LM: Well Sally, it’s been a real pleasure doing this interview with you. I’ve really enjoyed talking with you. It’s been a lot of fun, and I guess you probably realized that it’s been my first phone interview, as all, up to now, have been by email.
SN: Well Dick, I really appreciate it and you couldn’t tell it by me [it being your first phone interview]. You’re very good about leading and the direction of where you wanted it to go. I hope it’s of some use to you.
LM: Of course it is and I feel honored to have conducted this interview with you.
SN: Mike [Bell] says that he’s going to take me over to the Buddy Holly musium next summer and I’m really looking forward to that. One of my granddaughters was over there recently and she said, “Oh! That’s my grandfather!” Apparently she was reading a poster or something that said Buddy Holly had recording here and she was so thrilled to see that.

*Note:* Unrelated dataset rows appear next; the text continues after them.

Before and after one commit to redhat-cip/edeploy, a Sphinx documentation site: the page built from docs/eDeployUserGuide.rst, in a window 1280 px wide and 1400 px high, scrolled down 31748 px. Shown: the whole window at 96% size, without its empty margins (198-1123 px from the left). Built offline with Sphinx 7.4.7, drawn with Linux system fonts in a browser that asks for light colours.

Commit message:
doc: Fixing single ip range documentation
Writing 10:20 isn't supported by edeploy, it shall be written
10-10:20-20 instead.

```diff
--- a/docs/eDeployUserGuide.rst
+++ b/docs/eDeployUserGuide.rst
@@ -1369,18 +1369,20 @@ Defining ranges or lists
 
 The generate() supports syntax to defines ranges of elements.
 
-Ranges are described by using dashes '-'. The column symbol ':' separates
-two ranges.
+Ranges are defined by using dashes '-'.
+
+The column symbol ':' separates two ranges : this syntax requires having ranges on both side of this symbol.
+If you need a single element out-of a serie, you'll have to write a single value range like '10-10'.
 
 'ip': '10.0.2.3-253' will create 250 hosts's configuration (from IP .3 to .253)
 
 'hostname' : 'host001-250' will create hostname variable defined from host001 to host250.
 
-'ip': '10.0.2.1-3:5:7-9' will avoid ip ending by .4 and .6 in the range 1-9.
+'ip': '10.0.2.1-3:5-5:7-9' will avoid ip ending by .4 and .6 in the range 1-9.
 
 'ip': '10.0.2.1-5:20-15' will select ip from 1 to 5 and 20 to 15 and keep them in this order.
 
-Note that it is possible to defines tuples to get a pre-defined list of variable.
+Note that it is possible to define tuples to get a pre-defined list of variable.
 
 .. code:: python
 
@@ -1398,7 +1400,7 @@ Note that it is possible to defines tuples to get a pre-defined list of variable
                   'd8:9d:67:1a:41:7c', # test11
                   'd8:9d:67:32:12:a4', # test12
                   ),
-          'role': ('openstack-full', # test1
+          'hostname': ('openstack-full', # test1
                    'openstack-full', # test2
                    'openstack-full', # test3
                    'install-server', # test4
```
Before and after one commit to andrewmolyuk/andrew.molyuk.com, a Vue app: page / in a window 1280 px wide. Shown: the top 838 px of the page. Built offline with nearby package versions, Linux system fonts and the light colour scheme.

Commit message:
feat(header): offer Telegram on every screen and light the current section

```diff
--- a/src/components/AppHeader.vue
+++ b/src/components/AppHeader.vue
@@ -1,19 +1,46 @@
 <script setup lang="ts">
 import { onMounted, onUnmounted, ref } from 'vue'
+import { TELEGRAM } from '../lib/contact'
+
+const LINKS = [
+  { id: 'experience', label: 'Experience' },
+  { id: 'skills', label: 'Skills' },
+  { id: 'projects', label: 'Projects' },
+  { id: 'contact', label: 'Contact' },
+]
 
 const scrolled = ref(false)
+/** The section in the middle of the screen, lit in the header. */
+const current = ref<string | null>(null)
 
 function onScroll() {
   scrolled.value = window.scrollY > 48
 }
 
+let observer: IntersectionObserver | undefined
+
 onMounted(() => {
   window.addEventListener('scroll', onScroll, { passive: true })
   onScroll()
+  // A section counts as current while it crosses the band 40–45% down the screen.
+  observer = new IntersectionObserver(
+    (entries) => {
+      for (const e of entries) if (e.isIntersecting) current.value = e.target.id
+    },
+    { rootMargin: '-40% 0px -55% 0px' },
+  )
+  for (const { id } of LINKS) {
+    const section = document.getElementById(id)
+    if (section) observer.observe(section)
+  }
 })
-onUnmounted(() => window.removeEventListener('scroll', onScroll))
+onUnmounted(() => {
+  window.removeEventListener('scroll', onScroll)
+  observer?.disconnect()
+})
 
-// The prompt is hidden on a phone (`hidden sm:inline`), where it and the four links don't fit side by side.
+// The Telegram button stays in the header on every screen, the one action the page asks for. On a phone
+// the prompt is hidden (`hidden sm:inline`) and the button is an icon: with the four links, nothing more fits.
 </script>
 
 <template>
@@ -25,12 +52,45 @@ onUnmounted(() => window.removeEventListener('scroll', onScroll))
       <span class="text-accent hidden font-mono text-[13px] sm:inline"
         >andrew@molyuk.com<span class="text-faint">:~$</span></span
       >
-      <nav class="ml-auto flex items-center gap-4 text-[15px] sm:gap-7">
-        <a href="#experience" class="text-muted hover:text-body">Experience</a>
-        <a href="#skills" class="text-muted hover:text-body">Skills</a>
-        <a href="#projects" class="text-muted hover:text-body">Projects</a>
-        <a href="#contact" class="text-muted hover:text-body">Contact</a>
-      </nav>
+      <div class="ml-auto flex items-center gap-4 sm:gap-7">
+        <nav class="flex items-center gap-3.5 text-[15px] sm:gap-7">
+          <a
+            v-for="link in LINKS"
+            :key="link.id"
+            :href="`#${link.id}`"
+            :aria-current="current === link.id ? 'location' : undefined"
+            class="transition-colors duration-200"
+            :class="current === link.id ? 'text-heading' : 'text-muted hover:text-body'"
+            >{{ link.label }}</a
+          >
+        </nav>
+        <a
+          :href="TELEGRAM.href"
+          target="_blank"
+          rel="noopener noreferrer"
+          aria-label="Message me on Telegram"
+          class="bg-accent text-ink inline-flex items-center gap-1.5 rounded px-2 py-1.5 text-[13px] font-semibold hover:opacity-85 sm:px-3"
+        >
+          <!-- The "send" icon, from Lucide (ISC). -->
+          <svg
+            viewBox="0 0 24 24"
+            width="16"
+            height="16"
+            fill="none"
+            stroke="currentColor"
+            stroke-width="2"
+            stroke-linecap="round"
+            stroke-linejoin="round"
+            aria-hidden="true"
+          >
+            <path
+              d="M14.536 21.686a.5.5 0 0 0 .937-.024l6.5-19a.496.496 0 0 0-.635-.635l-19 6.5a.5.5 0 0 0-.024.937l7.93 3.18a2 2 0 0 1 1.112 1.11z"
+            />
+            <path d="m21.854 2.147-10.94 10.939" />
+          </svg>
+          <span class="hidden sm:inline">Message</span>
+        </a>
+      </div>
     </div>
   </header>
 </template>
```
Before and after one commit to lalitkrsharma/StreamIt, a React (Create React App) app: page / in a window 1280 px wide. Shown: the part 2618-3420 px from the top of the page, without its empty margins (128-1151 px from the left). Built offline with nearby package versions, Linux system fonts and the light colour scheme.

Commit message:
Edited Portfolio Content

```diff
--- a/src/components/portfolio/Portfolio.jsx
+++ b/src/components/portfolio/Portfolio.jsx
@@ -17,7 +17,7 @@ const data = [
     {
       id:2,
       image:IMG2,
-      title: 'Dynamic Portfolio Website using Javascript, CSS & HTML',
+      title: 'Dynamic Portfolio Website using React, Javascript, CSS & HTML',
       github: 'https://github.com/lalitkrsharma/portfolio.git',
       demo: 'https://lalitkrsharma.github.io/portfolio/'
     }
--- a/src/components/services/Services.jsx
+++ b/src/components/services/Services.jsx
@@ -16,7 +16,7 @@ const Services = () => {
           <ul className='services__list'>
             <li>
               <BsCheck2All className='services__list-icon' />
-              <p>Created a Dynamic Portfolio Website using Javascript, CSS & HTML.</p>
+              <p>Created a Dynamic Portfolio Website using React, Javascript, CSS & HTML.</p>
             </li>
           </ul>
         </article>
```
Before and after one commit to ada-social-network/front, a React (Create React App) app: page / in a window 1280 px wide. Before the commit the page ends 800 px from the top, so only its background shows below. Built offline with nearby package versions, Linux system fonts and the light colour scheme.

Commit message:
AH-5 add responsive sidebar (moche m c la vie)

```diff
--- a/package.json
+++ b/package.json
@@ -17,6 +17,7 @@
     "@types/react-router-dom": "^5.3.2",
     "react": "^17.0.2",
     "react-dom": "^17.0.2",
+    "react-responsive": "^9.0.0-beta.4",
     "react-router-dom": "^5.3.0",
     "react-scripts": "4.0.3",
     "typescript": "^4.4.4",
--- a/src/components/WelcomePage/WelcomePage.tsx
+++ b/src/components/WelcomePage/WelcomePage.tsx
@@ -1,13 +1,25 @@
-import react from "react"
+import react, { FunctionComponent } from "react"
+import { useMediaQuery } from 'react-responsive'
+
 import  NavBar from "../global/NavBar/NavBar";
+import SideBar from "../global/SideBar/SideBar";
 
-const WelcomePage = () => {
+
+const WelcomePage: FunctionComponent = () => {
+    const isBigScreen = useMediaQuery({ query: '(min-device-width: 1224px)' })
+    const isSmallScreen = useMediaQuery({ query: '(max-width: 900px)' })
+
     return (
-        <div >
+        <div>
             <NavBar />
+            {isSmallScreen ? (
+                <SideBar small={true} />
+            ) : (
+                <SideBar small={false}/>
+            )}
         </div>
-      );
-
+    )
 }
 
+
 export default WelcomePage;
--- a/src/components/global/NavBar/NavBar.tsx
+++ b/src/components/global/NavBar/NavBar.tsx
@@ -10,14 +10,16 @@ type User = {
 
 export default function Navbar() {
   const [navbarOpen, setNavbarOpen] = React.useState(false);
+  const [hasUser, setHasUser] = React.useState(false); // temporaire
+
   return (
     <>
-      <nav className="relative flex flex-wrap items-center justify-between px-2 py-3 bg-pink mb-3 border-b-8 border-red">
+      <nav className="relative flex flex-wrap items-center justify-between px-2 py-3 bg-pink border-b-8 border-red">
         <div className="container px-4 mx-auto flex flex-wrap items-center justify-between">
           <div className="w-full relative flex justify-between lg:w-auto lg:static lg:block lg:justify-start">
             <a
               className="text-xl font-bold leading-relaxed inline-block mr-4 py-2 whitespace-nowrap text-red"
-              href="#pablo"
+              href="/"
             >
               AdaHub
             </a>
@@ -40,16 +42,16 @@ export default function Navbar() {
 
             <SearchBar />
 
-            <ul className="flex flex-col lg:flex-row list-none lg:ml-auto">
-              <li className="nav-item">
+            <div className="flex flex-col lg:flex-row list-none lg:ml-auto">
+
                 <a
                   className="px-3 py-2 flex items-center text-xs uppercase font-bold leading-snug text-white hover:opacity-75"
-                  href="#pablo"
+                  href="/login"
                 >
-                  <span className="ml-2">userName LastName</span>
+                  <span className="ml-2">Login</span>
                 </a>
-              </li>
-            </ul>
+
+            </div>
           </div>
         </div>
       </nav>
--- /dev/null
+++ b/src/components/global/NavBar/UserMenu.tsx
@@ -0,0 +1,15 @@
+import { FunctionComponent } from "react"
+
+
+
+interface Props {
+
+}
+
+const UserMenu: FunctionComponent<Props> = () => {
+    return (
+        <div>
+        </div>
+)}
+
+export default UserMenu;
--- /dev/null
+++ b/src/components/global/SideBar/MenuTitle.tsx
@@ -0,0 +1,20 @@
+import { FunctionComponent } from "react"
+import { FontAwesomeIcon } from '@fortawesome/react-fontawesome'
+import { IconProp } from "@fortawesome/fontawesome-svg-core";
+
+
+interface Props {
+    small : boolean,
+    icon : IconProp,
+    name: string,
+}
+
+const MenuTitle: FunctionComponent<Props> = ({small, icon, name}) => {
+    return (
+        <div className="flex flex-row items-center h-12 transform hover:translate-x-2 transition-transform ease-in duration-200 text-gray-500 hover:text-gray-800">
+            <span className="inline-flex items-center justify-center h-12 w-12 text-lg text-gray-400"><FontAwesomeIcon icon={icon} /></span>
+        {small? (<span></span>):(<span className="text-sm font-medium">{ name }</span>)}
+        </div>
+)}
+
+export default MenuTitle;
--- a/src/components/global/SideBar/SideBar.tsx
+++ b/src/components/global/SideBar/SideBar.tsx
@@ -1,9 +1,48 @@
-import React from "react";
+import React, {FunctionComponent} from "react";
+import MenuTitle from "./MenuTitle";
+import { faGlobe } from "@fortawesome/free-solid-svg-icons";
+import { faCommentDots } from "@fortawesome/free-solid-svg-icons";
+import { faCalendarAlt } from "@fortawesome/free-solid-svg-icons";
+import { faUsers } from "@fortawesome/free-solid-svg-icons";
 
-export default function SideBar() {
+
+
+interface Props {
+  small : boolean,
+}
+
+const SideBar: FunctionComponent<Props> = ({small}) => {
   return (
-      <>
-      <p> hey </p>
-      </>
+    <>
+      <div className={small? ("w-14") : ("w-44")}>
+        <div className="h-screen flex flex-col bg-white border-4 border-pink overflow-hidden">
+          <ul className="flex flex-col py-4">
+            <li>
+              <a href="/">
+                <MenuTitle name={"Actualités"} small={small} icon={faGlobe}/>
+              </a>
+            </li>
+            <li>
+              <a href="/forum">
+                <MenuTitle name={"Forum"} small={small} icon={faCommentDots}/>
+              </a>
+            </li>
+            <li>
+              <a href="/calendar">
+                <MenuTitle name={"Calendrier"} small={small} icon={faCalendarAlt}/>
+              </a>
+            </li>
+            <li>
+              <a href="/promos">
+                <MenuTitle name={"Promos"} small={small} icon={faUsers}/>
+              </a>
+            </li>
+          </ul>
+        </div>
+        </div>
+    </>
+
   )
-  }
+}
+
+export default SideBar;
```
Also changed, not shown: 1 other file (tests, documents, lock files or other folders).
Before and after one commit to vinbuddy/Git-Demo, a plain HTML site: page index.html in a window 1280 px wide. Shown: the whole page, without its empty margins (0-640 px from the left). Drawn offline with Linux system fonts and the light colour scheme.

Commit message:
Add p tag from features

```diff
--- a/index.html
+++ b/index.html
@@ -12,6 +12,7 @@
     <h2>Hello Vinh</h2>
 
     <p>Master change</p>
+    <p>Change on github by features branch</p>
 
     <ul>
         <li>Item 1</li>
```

By the way, we use to get tourists from England, who would come over and visit our studio, and they would look around and acted like it was his [Buddy’s] holy ground. They’d take pictures and when they got back to England, they would send thank-you notes, and I thought, “Oh, this is wonderful!”
LM: Thank you again, Sally and have a safe trip.
SB: Thank you too Dick. Oh, my husband would really have enjoyed this interview.